The victims of an encephalitis epidemic many years ago have been catatonic ever since, but now a new drug offers the prospect of reviving them.The victims of an encephalitis epidemic many years ago have been catatonic ever since, but now a new drug offers the prospect of reviving them.The victims of an encephalitis epidemic many years ago have been catatonic ever since, but now a new drug offers the prospect of reviving them.
This is an amazing story, based on fact, about about a doctor who makes great progress fighting an illness that heretofore was considered incurable. These were patients in catatonic states, and the good doctor uses an experimental drug to snap these people back to reality and to a normal life as they once had. The patients, and how they react, both before and after the medications, is really fascinating.

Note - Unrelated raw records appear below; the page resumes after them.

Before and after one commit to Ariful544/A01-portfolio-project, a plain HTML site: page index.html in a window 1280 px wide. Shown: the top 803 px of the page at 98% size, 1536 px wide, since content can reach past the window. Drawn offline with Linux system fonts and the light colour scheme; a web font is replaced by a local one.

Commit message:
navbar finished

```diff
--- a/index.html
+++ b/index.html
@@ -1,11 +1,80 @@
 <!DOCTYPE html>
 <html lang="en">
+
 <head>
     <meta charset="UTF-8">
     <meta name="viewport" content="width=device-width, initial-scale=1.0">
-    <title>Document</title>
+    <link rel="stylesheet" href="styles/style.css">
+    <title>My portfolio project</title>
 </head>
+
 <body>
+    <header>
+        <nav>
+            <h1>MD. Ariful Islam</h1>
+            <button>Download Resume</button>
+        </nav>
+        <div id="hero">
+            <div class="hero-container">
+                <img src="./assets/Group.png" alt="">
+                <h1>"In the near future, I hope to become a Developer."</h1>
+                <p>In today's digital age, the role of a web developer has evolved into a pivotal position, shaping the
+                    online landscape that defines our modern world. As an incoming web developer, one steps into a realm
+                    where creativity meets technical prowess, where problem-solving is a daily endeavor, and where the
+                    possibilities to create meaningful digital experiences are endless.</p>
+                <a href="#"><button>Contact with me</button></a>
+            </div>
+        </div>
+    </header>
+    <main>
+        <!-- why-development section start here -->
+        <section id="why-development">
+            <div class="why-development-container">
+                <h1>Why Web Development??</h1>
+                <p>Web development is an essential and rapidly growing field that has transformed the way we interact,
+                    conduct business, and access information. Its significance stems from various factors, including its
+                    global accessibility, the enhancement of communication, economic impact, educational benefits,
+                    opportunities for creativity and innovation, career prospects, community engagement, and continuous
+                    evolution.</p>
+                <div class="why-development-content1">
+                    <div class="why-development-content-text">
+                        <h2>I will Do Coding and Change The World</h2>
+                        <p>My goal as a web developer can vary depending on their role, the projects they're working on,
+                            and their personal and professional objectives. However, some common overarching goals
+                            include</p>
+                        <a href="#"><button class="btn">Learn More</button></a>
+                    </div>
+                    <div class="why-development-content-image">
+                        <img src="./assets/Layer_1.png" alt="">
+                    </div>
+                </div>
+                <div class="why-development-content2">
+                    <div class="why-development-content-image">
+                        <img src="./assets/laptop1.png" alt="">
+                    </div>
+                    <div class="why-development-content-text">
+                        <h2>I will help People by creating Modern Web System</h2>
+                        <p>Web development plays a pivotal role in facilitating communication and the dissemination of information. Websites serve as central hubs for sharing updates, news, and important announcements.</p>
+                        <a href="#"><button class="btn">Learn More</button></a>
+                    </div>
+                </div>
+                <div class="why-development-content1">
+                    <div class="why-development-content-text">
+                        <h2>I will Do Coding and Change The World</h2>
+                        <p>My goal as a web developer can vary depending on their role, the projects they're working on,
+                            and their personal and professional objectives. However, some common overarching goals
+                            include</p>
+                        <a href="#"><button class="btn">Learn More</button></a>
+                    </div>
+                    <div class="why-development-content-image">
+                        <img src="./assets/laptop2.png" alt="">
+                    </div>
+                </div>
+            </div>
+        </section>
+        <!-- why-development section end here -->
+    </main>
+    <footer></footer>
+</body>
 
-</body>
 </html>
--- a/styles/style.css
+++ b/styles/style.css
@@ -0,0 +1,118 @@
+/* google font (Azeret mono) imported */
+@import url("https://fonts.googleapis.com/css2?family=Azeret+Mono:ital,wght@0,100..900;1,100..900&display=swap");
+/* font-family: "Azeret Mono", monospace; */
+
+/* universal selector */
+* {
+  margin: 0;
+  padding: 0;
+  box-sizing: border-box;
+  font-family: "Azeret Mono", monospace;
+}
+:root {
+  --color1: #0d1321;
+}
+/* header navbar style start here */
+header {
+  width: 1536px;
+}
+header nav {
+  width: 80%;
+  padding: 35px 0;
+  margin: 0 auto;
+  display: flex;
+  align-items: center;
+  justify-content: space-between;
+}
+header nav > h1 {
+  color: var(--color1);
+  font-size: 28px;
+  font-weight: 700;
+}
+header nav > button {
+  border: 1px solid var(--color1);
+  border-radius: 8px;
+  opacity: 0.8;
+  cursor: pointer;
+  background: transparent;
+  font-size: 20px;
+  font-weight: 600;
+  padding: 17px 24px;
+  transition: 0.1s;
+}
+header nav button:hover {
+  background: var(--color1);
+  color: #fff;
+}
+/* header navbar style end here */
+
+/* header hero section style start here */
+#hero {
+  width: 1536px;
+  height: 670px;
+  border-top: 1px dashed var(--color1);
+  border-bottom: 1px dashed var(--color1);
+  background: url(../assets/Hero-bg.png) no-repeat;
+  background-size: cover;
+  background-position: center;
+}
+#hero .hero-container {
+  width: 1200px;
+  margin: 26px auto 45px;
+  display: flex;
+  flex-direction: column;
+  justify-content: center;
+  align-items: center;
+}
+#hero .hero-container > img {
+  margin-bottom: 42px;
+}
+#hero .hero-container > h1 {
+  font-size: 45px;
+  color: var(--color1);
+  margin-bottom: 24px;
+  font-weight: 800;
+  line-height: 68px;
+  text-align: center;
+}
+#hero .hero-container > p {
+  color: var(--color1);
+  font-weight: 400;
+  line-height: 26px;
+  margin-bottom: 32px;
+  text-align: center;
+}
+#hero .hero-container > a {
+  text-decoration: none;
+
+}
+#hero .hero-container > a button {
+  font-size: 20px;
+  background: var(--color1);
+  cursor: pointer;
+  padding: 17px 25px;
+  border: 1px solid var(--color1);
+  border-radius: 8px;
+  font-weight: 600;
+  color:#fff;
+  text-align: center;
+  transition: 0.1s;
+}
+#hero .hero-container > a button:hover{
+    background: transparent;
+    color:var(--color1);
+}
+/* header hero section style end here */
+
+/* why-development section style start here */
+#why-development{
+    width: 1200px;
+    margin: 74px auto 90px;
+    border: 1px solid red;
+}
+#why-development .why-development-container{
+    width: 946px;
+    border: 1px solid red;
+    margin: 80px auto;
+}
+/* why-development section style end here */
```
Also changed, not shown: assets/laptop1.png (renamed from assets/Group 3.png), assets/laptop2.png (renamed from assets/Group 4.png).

Robert De Niro is outstanding as one of the patients, but that's not a surprise knowing all the fine acting performances he's done over the years. Robin Williams, relatively new to dramatic acting when this came out, was also excellent in a very low-key role. Penelope Ann Miller is extremely sweet and appealing. I wish both she and Williams would do more roles like that.
With multiple viewings, I came to appreciate the minor characters in here a lot more, such as De Niro's mother, played by Ruth Nelson, whom I fondly remember in the 1945 film "A Tree Grows In Brooklyn." What a treat is was to see her again and this was just two years before she died. Also, Alice Drummund as the patient known as "Lucy" was notable.
Language-wise, i's almost stunning to watch a movie which has De Niro, Williams, Miller and John Heard and not hear one profane word uttered! (The film isn't perfect, however, as some idiot decided to insert one f-word, and in a totally unnecessary circumstance.)
This is a memorable story and one I guarantee you won't forget because the subject matter is so different.
- Mar 20, 2006